Data supplied:
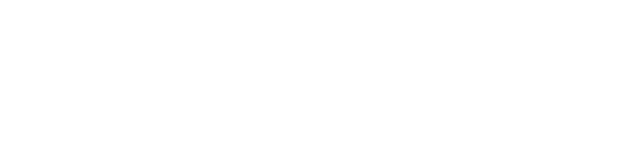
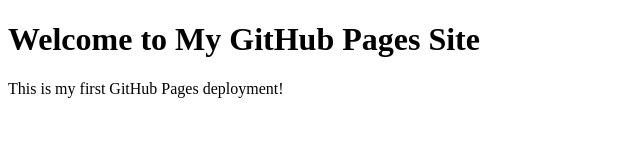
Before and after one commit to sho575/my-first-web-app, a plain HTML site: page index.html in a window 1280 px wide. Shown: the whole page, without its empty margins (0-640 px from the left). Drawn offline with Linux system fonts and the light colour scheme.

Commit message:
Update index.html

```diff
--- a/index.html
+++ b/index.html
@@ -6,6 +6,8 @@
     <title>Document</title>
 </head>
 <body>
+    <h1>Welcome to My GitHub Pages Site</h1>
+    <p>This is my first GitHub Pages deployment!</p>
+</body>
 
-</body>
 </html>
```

* * *

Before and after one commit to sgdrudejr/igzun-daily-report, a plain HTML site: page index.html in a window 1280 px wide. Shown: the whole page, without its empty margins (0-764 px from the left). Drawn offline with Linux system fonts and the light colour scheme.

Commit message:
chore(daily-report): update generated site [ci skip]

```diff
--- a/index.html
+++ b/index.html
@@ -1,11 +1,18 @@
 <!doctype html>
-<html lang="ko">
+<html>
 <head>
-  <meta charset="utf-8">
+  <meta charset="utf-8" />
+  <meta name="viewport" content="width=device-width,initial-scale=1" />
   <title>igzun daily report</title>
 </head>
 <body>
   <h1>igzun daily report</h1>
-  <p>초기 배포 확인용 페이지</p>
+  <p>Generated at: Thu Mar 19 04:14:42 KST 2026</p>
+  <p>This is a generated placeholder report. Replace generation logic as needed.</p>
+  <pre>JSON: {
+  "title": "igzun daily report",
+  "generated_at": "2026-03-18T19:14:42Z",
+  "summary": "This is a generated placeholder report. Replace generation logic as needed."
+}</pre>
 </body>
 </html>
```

What needs to be done: Whenever the string "igzun" shows up on a line of the listing, copy that line.

Final answer:
Before and after one commit to sgdrudejr/igzun-daily-report, a plain HTML site: page index.html in a window 1280 px wide. Shown: the whole page, without its empty margins (0-764 px from the left). Drawn offline with Linux system fonts and the light colour scheme.
   <title>igzun daily report</title>
   <h1>igzun daily report</h1>
+  "title": "igzun daily report",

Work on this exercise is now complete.